On January 1, 2012, any healthcare buildings (defined as such by the Rating System Selection Guidance) that intend to pursue LEED certification must now do so under the new LEED for Healthcare certification, a custom-tailored system meant to apply to healthcare facilities. With healthcare facilities being such unique buildings, the establishment of a new system that takes into account the many differences between, say, a cancer center and an accounting firm, was a godsend, allowing the buildings that arguably should be the very healthiest out there a fair shot at certification.

But as another big round number passes on the standard LEED odometer, I have to wonder about the future of LEED for Healthcare, both in the short term and the long term. Will the long gestation period the program underwent prove to be a boon or a burden? Under the new financial realities of the U.S. healthcare system, will the green and sustainable measures laid out in the LEED for Healthcare guidelines be able to overcome the upfront costs of instituting them? Or will we see facilities building to LEED specifications without actually enrolling in the program for fear of failure and therefore a wasted investment of time and materials?
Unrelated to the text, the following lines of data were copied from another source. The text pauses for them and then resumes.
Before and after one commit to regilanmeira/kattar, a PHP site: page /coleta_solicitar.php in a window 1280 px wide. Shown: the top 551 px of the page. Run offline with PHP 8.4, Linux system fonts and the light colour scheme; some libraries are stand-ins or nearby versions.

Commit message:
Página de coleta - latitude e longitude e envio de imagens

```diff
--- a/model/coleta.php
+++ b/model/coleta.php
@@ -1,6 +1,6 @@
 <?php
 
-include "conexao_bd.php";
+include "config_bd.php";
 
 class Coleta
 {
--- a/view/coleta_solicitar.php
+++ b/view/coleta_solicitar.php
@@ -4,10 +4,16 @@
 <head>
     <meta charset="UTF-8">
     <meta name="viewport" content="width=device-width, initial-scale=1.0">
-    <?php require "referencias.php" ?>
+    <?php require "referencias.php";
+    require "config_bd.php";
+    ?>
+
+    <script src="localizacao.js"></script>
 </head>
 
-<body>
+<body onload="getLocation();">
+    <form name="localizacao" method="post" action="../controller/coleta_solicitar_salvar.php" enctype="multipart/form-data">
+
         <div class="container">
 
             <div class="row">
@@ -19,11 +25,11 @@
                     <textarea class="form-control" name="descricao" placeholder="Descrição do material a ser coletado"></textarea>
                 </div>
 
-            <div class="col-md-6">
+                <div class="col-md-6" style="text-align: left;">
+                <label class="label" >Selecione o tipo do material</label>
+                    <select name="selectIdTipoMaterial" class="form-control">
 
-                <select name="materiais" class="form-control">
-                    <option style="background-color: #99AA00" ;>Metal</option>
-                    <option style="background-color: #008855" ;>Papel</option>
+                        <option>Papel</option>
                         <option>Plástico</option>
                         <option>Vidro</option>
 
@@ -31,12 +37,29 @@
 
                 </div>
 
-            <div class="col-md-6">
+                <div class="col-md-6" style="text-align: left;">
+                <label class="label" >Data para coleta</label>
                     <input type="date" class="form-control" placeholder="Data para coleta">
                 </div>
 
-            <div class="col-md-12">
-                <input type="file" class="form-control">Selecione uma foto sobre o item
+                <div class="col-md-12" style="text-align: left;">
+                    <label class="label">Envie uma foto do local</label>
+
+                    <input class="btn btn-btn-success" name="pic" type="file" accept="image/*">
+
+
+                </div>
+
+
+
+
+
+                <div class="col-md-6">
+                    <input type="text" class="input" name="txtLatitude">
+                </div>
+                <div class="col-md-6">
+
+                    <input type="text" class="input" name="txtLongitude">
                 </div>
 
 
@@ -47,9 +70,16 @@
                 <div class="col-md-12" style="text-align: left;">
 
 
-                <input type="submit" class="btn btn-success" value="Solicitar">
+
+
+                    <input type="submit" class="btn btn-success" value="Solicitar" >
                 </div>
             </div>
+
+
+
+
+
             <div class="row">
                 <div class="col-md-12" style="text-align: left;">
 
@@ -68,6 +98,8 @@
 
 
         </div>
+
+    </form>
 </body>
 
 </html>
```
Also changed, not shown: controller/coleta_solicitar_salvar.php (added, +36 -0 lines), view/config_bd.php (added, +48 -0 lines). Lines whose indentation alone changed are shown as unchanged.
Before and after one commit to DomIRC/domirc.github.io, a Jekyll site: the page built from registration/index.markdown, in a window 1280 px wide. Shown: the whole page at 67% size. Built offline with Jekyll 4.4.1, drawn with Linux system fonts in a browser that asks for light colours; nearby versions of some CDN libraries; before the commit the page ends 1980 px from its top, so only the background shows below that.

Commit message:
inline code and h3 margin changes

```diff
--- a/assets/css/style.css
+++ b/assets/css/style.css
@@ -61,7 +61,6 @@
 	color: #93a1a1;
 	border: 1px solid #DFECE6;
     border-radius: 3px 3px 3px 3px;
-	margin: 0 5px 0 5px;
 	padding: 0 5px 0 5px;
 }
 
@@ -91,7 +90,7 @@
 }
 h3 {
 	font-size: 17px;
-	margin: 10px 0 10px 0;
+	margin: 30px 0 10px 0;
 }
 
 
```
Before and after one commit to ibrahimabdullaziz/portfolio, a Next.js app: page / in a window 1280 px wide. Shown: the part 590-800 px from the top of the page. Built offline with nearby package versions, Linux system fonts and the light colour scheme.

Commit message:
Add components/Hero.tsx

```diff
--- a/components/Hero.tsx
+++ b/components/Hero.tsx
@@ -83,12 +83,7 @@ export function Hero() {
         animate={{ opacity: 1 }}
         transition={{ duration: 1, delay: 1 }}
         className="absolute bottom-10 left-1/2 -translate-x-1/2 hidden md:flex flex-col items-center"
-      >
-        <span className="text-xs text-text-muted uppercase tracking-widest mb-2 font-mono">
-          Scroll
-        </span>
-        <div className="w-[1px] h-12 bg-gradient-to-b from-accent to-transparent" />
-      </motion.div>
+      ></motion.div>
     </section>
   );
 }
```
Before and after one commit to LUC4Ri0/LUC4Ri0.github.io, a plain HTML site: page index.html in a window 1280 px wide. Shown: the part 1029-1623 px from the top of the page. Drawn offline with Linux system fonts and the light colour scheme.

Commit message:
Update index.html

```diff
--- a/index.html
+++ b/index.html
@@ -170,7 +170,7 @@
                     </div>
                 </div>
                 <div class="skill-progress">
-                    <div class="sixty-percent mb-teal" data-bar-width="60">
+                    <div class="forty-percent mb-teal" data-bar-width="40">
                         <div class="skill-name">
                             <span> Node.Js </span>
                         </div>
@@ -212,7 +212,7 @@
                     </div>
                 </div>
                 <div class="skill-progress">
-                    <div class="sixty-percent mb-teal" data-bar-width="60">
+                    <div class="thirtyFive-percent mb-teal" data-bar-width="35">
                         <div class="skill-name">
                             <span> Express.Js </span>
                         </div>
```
Just as it took the standard LEED program a decade plus to hit the 12,000 project mark, I imagine we won't know for some time yet how successful LEED for Healthcare ultimately turns out to be, and what schedule its implementation will adhere to. I can only hope that in the meantime, our country’s facility owners don’t forgo going green for the sake of saving green.